Before and after images
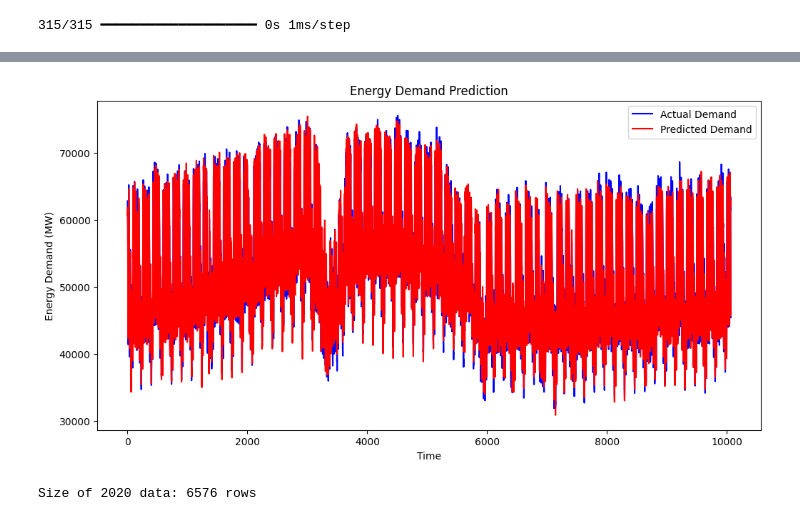
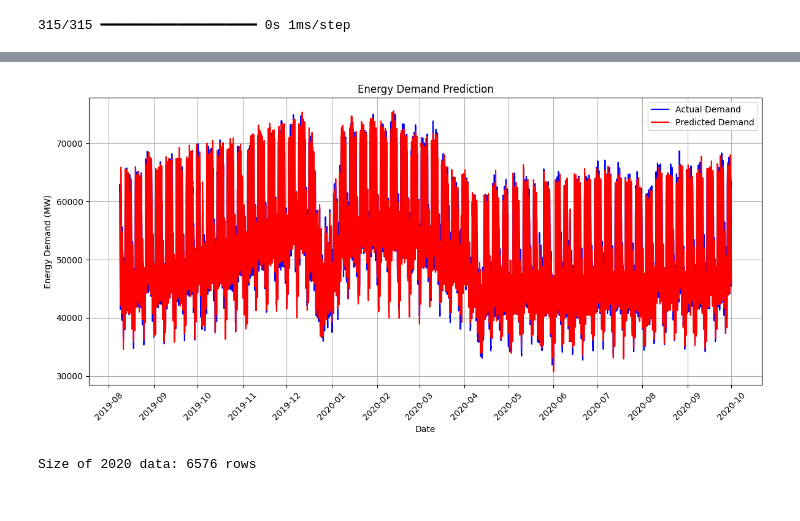
Before and after one commit to spectrox0/master-tfm, a Jupyter notebook: src/notebooks/cnn_model/cnn_model.ipynb, the cells around one changed output, grey strips where cells are left out. Saved outputs shown, nothing was run; the diff lists cells and outputs as text; code cells hidden in the pictures.

Commit message:
fix cnn and istm legends x

```diff
--- a/src/notebooks/cnn_model/cnn_model.ipynb
+++ b/src/notebooks/cnn_model/cnn_model.ipynb
@@ -182,15 +186,28 @@ R-squared (R2): 0.9810389134420956
 # %%
-# 10. Plot results
+# 10. Plot results with proper dates on the X-axis
 plt.figure(figsize=(12, 6))
-plt.plot(y_test, color='blue', label='Actual Demand')
-plt.plot(y_pred, color='red', label='Predicted Demand')
+
+# Assign the dates to the X-axis, assuming the index of df_test contains the dates
+test_dates = df.index[-len(y_test):]  # Extract the dates corresponding to y_test
+
+plt.plot(test_dates, y_test, color='blue', label='Actual Demand')
+plt.plot(test_dates, y_pred, color='red', label='Predicted Demand')
+
 plt.title('Energy Demand Prediction')
-plt.xlabel('Time')
+plt.xlabel('Date')
 plt.ylabel('Energy Demand (MW)')
 plt.legend()
+
+# Format the X-axis to properly show the dates
+plt.gca().xaxis.set_major_formatter(mdates.DateFormatter('%Y-%m'))
+plt.gca().xaxis.set_major_locator(mdates.MonthLocator())
+
+plt.xticks(rotation=45)
+plt.grid(True)
+plt.tight_layout()
 plt.show()
 # %% [output]
-[figure, old version]
+[figure, new version]
 # %%
 # 12. Improve monthly predictions for 2020
 df.index = pd.to_datetime(df.index, utc=True)  # Index is already 'utc_timestamp' after parsing
```
Also changed, not shown: parts of 8 cells of this notebook, 1 other file.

--- WORK REQUIRED ---
Every entry above should be duplicated exactly. Do not include the images.

--- REPLY ---
Before and after one commit to spectrox0/master-tfm, a Jupyter notebook: src/notebooks/cnn_model/cnn_model.ipynb, the cells around one changed output, grey strips where cells are left out. Saved outputs shown, nothing was run; the diff lists cells and outputs as text; code cells hidden in the pictures.

Commit message:
fix cnn and istm legends x

```diff
--- a/src/notebooks/cnn_model/cnn_model.ipynb
+++ b/src/notebooks/cnn_model/cnn_model.ipynb
@@ -182,15 +186,28 @@ R-squared (R2): 0.9810389134420956
 # %%
-# 10. Plot results
+# 10. Plot results with proper dates on the X-axis
 plt.figure(figsize=(12, 6))
-plt.plot(y_test, color='blue', label='Actual Demand')
-plt.plot(y_pred, color='red', label='Predicted Demand')
+
+# Assign the dates to the X-axis, assuming the index of df_test contains the dates
+test_dates = df.index[-len(y_test):]  # Extract the dates corresponding to y_test
+
+plt.plot(test_dates, y_test, color='blue', label='Actual Demand')
+plt.plot(test_dates, y_pred, color='red', label='Predicted Demand')
+
 plt.title('Energy Demand Prediction')
-plt.xlabel('Time')
+plt.xlabel('Date')
 plt.ylabel('Energy Demand (MW)')
 plt.legend()
+
+# Format the X-axis to properly show the dates
+plt.gca().xaxis.set_major_formatter(mdates.DateFormatter('%Y-%m'))
+plt.gca().xaxis.set_major_locator(mdates.MonthLocator())
+
+plt.xticks(rotation=45)
+plt.grid(True)
+plt.tight_layout()
 plt.show()
 # %% [output]
-[figure, old version]
+[figure, new version]
 # %%
 # 12. Improve monthly predictions for 2020
 df.index = pd.to_datetime(df.index, utc=True)  # Index is already 'utc_timestamp' after parsing
```
Also changed, not shown: parts of 8 cells of this notebook, 1 other file.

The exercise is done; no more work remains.